NHS Commission: The View From An Insider

03/02/2016 15:59 GMT | Updated 29/01/2017 10:12 GMT

The NHS has long been used as a political football. And on Thursday we saw the radical idea of a cross party agreement on co-operation for the future direction and funding sources rejected. This was despite almost universal agreement (from the health care professionals cum politicians) that joined up action is needed, and needed now.

It is easy to understand why the NHS is largely political. A vast amount of taxpayers money is waded into it year on year and it is the unenviable task of the government to ensure efficiency upon that investment. But to accept Ms Alexander's argument of an inability for politicians to come together for the long-term future, as some may be more interested in point scoring, is a damning indictment. Her alternative moot was that of continued strong single party leadership. Well this has achieved the current crisis and quite frankly the NHS transcends politics as it outlasts each party's reign.

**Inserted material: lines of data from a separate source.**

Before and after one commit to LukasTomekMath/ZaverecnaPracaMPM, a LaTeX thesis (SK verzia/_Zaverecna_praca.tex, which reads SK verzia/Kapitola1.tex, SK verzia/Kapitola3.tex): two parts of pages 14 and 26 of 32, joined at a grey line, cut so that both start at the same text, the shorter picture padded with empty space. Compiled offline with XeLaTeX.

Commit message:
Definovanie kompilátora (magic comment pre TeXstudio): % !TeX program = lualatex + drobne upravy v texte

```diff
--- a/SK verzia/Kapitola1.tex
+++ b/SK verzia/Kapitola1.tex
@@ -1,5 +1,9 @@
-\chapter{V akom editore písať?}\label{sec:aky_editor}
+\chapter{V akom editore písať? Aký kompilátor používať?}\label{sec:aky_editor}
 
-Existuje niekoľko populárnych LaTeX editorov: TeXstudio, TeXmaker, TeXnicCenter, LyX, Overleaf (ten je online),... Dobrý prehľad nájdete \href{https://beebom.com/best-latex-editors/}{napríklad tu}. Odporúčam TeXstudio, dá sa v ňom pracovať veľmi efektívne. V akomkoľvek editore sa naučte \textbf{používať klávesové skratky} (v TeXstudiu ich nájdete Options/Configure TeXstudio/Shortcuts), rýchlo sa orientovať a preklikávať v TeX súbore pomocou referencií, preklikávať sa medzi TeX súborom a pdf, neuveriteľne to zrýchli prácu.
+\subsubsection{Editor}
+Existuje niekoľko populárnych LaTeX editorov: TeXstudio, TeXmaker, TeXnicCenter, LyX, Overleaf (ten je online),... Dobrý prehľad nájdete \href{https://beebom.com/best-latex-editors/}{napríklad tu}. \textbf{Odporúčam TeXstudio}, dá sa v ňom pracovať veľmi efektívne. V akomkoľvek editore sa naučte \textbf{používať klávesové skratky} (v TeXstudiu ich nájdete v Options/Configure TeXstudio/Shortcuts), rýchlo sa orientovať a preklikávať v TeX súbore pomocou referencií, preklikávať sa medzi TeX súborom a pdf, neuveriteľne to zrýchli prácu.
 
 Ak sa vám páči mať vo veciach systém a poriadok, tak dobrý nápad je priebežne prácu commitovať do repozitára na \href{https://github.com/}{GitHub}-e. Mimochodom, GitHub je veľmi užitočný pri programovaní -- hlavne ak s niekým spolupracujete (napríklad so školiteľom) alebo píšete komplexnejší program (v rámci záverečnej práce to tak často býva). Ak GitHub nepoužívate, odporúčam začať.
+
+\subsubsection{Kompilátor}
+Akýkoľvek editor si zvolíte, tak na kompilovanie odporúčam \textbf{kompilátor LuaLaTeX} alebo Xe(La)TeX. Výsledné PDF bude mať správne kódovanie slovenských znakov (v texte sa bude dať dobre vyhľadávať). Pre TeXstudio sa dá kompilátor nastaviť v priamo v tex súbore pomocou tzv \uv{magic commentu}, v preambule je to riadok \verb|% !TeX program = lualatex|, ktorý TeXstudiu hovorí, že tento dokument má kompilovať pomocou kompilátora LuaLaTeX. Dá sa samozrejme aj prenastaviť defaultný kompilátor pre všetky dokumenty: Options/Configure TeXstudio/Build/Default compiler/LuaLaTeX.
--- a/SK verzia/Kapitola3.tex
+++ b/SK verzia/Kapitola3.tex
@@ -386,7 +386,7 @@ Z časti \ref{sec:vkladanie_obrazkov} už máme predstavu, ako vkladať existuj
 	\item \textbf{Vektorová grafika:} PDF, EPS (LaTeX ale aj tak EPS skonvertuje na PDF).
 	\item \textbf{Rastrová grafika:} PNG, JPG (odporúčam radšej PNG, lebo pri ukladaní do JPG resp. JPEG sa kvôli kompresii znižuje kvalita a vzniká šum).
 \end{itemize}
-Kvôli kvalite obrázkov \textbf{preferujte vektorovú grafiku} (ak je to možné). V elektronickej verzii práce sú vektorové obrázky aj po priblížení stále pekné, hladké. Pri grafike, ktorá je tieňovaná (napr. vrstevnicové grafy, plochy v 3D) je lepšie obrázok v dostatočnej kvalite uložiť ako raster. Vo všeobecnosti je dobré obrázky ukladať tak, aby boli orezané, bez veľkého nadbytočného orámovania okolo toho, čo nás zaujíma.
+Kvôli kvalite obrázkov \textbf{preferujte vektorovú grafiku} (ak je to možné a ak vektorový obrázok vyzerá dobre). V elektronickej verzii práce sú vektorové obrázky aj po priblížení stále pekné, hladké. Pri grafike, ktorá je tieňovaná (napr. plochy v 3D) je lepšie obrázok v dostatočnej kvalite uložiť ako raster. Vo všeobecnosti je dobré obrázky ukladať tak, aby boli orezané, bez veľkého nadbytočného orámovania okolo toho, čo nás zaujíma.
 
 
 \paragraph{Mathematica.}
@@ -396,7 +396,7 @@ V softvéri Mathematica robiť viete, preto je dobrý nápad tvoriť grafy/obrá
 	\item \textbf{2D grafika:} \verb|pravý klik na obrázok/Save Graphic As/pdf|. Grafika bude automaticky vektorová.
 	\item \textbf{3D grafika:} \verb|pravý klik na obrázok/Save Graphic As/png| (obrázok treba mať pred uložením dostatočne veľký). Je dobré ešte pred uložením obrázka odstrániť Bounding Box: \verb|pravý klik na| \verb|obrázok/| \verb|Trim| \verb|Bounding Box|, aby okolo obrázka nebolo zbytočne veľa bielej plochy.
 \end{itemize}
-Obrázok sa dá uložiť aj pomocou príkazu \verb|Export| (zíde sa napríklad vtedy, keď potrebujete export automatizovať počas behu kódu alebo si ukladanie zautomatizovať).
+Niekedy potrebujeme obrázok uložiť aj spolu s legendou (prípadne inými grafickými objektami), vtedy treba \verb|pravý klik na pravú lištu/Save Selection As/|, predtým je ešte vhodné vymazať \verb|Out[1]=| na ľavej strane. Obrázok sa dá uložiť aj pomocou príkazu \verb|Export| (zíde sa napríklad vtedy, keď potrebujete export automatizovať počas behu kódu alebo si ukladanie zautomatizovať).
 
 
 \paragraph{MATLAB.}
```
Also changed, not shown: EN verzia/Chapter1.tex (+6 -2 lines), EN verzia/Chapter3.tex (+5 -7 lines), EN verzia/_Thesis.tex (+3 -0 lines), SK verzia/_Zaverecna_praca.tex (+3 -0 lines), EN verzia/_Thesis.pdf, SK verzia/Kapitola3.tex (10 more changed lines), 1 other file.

Most of the arguments put forward agree on one thing - we need to involve the people who pay for it (public), the people who use it (public) and the people who provide it (healthcare professionals) when deciding on future direction. I strongly believe it is the duty of the current government, regardless of political persuasion, to bring this debate to the wider audience and have that difficult discussion. Be it radicalising the structure of the NHS (as proposed by Drs Lee and Murrison) or simply on how we can afford to sustain and improve it through further personal investment (widespread agreement).

One can envisage and somewhat agree with the notion that the proposed commission could stall, take away and perhaps even distract from the change that is urgently needed. Multiple independent reviews and commissions have already detailed the inadequacies and reform needed. So is another review necessary? This commission really signified something more than just an enquiry, it was a dedication from all concerned that an effort will be made to reduce the peril of political meddling within the NHS. So it is with Dr Wollaston one has to agree, a commitment from all parties that co-operation and forward planning is absolutely necessary.

All the medically qualified politicians were in agreement that social care is synonymous with health care. Ms Caulfield so aptly summed the current situation as a 'false economy'. Another key point raised with value for money was of public health and the tag line of prevention being better than cure. So it is indefensible to continue with such lavish cuts into these areas thus deepening the financial burden long term.

So we are left firmed rooted at square one. The NHS continues to be a political bargaining tool - despite the eloquent and experienced input from actual healthcare professionals. Sadly, the people who are affected because of this are also ironically the very people who fund it.